To enter the extraordinary Coast Guard base in Port Hardy, which officially opened this week, is to find yourself welcomed inside by a sea raven, sea eagle, bear, fish, serpent, and sea monster, carved into two totem poles at the front door, by Kwakiutl Master Carver Stanley Hunt.
The new base, and totem poles, were blessed Tuesday in a ceremony and lunch held by the Coast Guard, federal government ministers, and representatives of several area First Nations.
The base was badly needed to help mariners in distress, from First Nations to anyone from anywhere in the world passing through the area, because Port Hardy lies “at the very tip of Northern Vancouver Island. It’s a vast amount of ocean space, and it is treacherous,” Stanley Hunt told West Coast Now.
“At the top of the island, there’s nothing between you and Japan,” he said. “There’s a lot of area out there to have things go wrong.”

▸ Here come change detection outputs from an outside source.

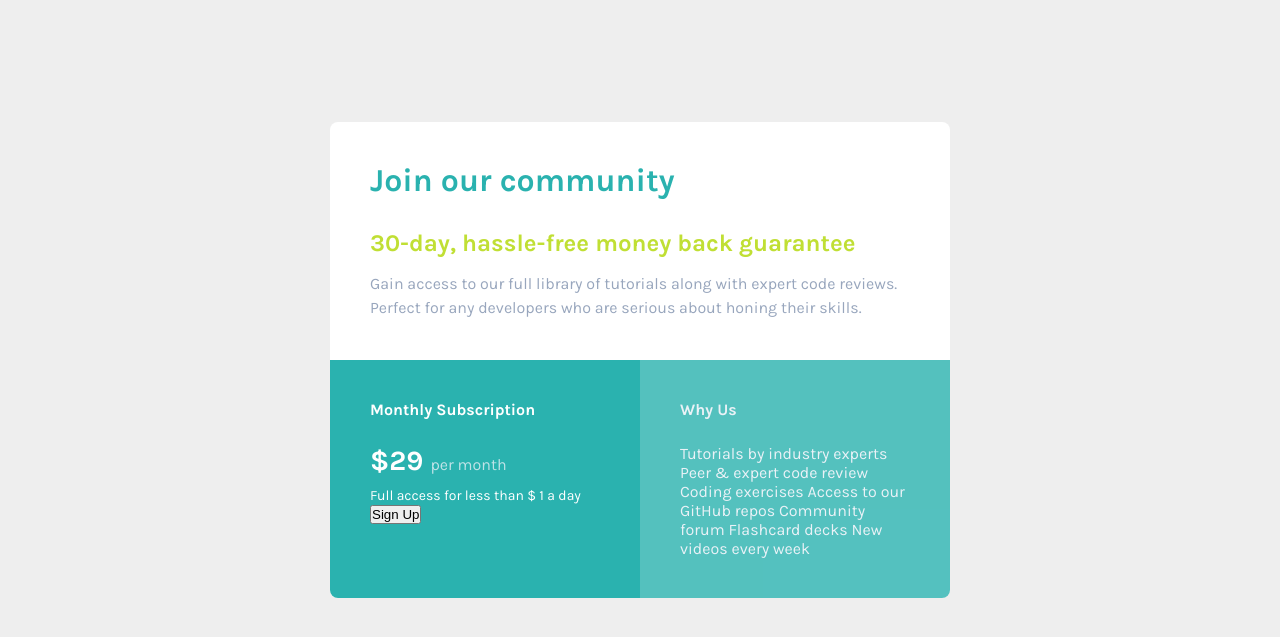
Repository: Akashiii1/WebSingleGrid_Day3
Page: index.html
An editor plug-in stored every save of this project. The page is shown before and after the next save, followed by the edit.
The browser window is 1280 px wide. The pictures show the whole page.

Above is the page before, as saved 2021-12-22 01:57:43.

### index.html
<!DOCTYPE html>
<html lang="en">
  <head>
    <meta charset="UTF-8" />
    <meta name="viewport" content="width=device-width, initial-scale=1.0" />
    <!-- displays site properly based on user's device -->

    <link
      rel="icon"
      type="image/png"
      sizes="32x32"
      href="./images/favicon-32x32.png"
    />

    <title>Frontend Mentor | Single Price Grid Component</title>

    <!-- Feel free to remove these styles or customise in your own stylesheet 👍 -->
    <link rel="stylesheet" href="style.css" />
    <style>
      .attribution {
        font-size: 11px;
        text-align: center;
      }
      .attribution a {
        color: hsl(228, 45%, 44%);
      }
    </style>
  </head>
  <body>
    <!-- Join our community

  30-day, hassle-free money back guarantee

  Gain access to our full library of tutorials along with expert code reviews.
  Perfect for any developers who are serious about honing their skills.

  Monthly Subscription

  &dollar;29 per month

  Full access for less than &dollar;1 a day

  Sign Up

  Why Us

  Tutorials by industry experts
  Peer &amp; expert code review
  Coding exercises
  Access to our GitHub repos
  Community forum
  Flashcard decks
  New videos every week -->
    <div class="wrapper">
      <div class="container">
        <div class="box item1">
          <h1>Join our community</h1>
          <h3>30-day, hassle-free money back guarantee</h3>
          <p>
            Gain access to our full library of tutorials along with expert code
            reviews. Perfect for any developers who are serious about honing
            their skills.
          </p>
        </div>
        <div class="box item2">
          <h4>Monthly Subscription</h4>
          <span>&dollar;29 <span class="light">per month</span> </span>
          <p>Full access for less than &dollar; 1 a day</p>
          <button class="btn">Sign Up</button>
        </div>
        <div class="box item3">
          <h4>Why Us</h4>
          <p>
            Tutorials by industry experts Peer &amp; expert code review Coding
            exercises Access to our GitHub repos Community forum Flashcard decks
            New videos every week
          </p>
        </div>
      </div>
    </div>
    <!-- <footer>
    <p class="attribution">
      Challenge by <a href="https://www.frontendmentor.io?ref=challenge" target="_blank">Frontend Mentor</a>.
      Coded by <a href="#">Your Name Here</a>.
    </p>
  </footer> -->
  </body>
</html>

### style.css

@import url('https://fonts.googleapis.com/css2?family=Karla:wght@400;700&display=swap');
:root{
  --Cyan: hsl(179, 62%, 43%);
 --BrightYellow: hsl(71, 73%, 54%);
 --LightGray: hsl(204, 43%, 93%);
 --GrayishBlue: hsl(218, 22%, 67%);
}
html {
box-sizing: border-box;
}
*{
margin: 0;
padding: 0;
}
*,*:before,*:after {
box-sizing: border-box;
}
input,
textarea,
select,
button{
outline: none;
}
input{
line-height: normal;
}
label,
button{
cursor: pointer;
}
a {
text-decoration: none;
}
img {
display: block;
max-width: 100%;
}
body{
  font-family: 'Karla', sans-serif;
  display: flex;
  justify-content: center;
  align-items: center;
  min-height: 100vh;
  background-color: #eee;
}
.wrapper{
  max-width: 620px;
  background-color: #fff;
  border-radius: 8px;
  overflow: hidden;
}
.container{
  display: grid;
  grid-template-columns:1fr 1fr;
  grid-template-rows: 1fr 1fr;
  grid-template-areas:"it1 it1"
                      "it2 it3";
}
.item1{
  grid-area: it1;
}
.item2{
  grid-area: it2;

}
.item3{
  grid-area: it3;
}
.box{
  padding: 40px;
}
.item1 h1{
  font-size: 32px;
  color:var(--Cyan) ;
  margin-bottom: 30px;
}
.item1 h3{
  color: var(--BrightYellow);
  font-size: 24px;
  margin-bottom: 15px;
}
.item1 p{
  color: var(--GrayishBlue);
  font-weight: 400;
  line-height: 1.5;

}
.item2 {
  background-color: var(--Cyan);
  color: #fff;
}
.item2 h4{
  margin-bottom: 25px;
}
.item2 span{
  font-size: 28px;
  font-weight: 600;

}
.item2 span .light{
  font-size: 16px;
  color: var(--LightGray);
  font-weight: lighter;
  opacity: .8;
}
.item2 p{
  margin-top: 10px;
  font-size: 14px;
}
.item3{
  background-color: var(--Cyan);
  opacity: .8;
  color: var(--LightGray);
}
.item3 h4{
  margin-bottom: 25px;
}

After the next save:
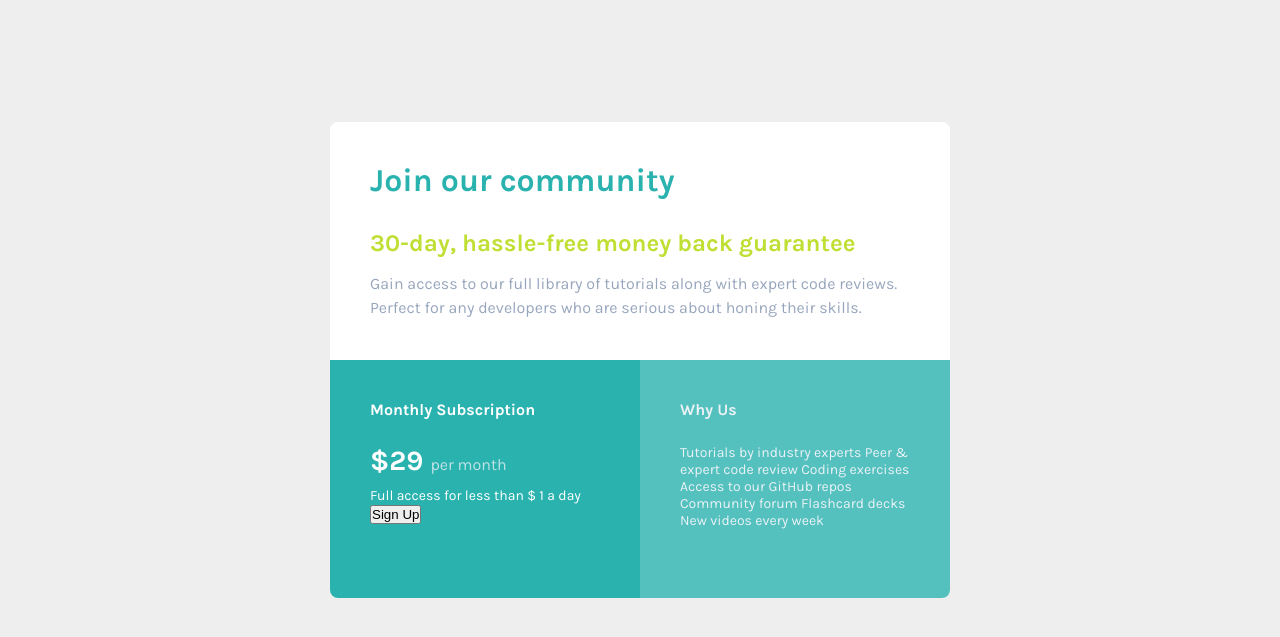
Saved 19 s later.
--- a/style.css
+++ b/style.css
@@ -116,3 +116,6 @@ body{
 .item3 h4{
   margin-bottom: 25px;
 }
+.item3 p{
+  font-size: 14px;
+}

When Hunt started the front poles, three years ago, he “concentrated on the creatures from the sea, and had all the creatures represented on both poles.” He also carved a panel installed in the base conference room.
A third pole, by master carver and Kwakiutl Chief Calvin Hunt, stands guard on the ocean-facing side of the facility. Its role, said a Coast Guard statement, is to “keep watch on the ocean side of the facility, letting mariners know they are entering Kwakiutl Territory.”
The base was planned in collaboration with the Kwakiutl First Nation and the District of Port Hardy, noted Joyce Murray, federal Minister of Fisheries, Oceans and the Canadian Coast Guard. It will “keep mariners safer and the marine environment cleaner for years to come,” she said in the statement.
At the same ceremony, the Coast Guard officially dedicated the CCGS Pachena Bay into service. The ship has been working on the B.C. coast since 2019, but its dedication was delayed by the pandemic.
“We are improving our ability to respond to marine incidents quickly, and making our waters safer for everyone,” said Minister of Transport Omar Alghabra in the federal statement.
The Port Hardy base, and five others, are funded under the Canada’s $3.5 billion Ocean Protection Plan, aimed at marine safety, healthy marine ecosystems, partnering with Indigenous and other coastal communities, and research on preventing and responding to oil spills and noise pollution.